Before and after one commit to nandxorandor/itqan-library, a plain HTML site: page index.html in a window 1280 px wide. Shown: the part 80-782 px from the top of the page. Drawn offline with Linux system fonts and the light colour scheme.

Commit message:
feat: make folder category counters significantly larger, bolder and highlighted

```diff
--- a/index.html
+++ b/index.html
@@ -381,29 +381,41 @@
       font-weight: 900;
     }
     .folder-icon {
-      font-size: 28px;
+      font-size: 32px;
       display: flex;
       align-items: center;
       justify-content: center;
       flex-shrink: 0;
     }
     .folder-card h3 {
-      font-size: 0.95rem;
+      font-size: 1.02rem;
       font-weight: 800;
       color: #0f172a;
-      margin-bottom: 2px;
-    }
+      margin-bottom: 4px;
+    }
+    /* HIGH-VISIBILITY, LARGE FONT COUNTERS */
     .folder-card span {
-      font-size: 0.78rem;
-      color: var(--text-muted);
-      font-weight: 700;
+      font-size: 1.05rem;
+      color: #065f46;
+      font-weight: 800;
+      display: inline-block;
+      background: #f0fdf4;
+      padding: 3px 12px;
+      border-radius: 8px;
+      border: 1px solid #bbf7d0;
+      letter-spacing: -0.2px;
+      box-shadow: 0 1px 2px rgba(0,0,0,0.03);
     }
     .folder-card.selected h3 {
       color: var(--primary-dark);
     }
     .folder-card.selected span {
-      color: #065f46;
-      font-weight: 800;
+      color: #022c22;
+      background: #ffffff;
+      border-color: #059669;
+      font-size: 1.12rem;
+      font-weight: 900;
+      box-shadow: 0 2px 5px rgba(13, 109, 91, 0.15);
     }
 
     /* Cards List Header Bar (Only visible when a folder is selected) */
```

* * *

▶ _WHAT YOU ARE ASKED TO DO_: A single number is expected: how many lines in the records contain the string "color".

▶ _RESULT OF THIS EXERCISE_: 7